It’s hard to know how to take the fact that in four years of random drug tests, the Commerce School System has had but one student test positive for illegal drugs.
It’s not that anyone should expect a lot of drug activity in the middle and high schools, but with about 100 random tests conducted in a year, only one positive result over four years seems a little optimistic. We like to think and are inclined to believe that drug use among students is lower in Commerce than at many other schools — but just one positive test? You know what they say: if it seems too good to be true, it’s too good to be true.
It may be time for officials to look more closely at the capabilities of the testing method being used.
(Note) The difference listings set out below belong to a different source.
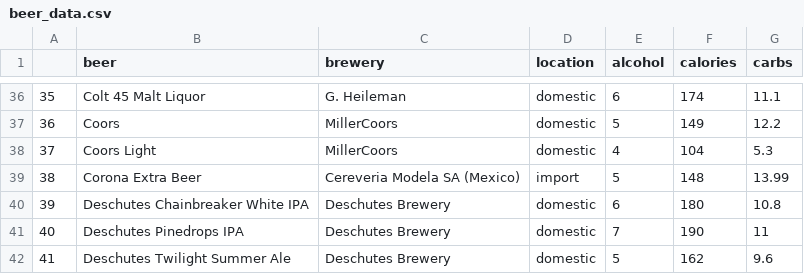
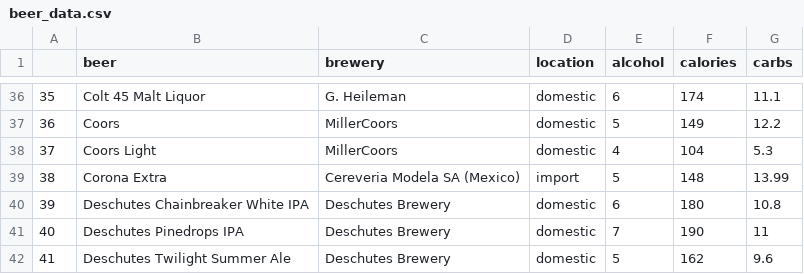
Before and after one commit to kramer-jessica/Statistics-Using-Technology-book, a CSV file: Datasets Revised or New/beer_data.csv, drawn as a sheet; only a part is shown, gaps mark what is left out.

```diff
--- a/Datasets Revised or New/beer_data.csv
+++ b/Datasets Revised or New/beer_data.csv
@@ -38,3 +38,3 @@
 "37","Coors Light","MillerCoors","domestic","4","104","5.3"
-"38","Corona Extra Beer","Cereveria Modela SA (Mexico)","import","5","148","13.99"
+"38","Corona Extra","Cereveria Modela SA (Mexico)","import","5","148","13.99"
 "39","Deschutes Chainbreaker White IPA","Deschutes Brewery","domestic","6","180","10.8"
```
Also changed, not shown: 26 other files.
If a student smokes marijuana Thursday, and is tested at lunch Friday and gets a negative response when the swabs are analyzed, the tests are of little value to the school system and to parents.
The point of the tests is to increase awareness, not to punish offenders. The process calls for parental involvement and student counseling — not punishment or discipline — when drug use is indicated. But if the tests cannot adequately indicate drug use, they serve no purpose and may, in fact, give parents and administrators a very false sense of security.
Maybe Commerce kids just don’t use illegal drugs. Maybe the current test is ineffective. Either way, just one positive test for drugs in four years indicates that there’s little use in continuing the current drug testing procedure.
The reason for the tests is obvious. It gives the Commerce school system a chance to say we don't have a drug problem. I wish this were true, but we all know it is not. The most dangerous drug used by teenagers is alcohol. The test does not screen for that even though you have to be 21 to legally buy and posses alcohol. Even the best football players held back a year or two for the good of the team aren't that old. Hypocrisy is a vice that erases virtues.
Well-steeped in drug testing
12/06/08 at 10:26 AM
If a student smokes marijuana one day and is tested the next, he will most likely show positive for use of thc. If this testing is to indicate an increased awareness of the potential for negative ramifications from drug use, the tests should be given to each student.
Why not? If Commerce kids don't have a drug problem, what would be the harm in doing everything possible to prove it?
I question the accuracy of this swab method. What ever happened to the time-tested pee in a cup method? I'm sure there are plenty of people out there that would have opted for the swabs if given an option. Instead, the cup they produced told on them.
Tried Tested and True
12/08/08 at 03:54 PM
Sounds like the Commerce kids are pretty smart; they've learned how to beat the test. There is only one true way to have accurate results - a urine analysis, unannounced, with monitors. Try that once and see if there is a variation. Any other test is just a waste of time and money.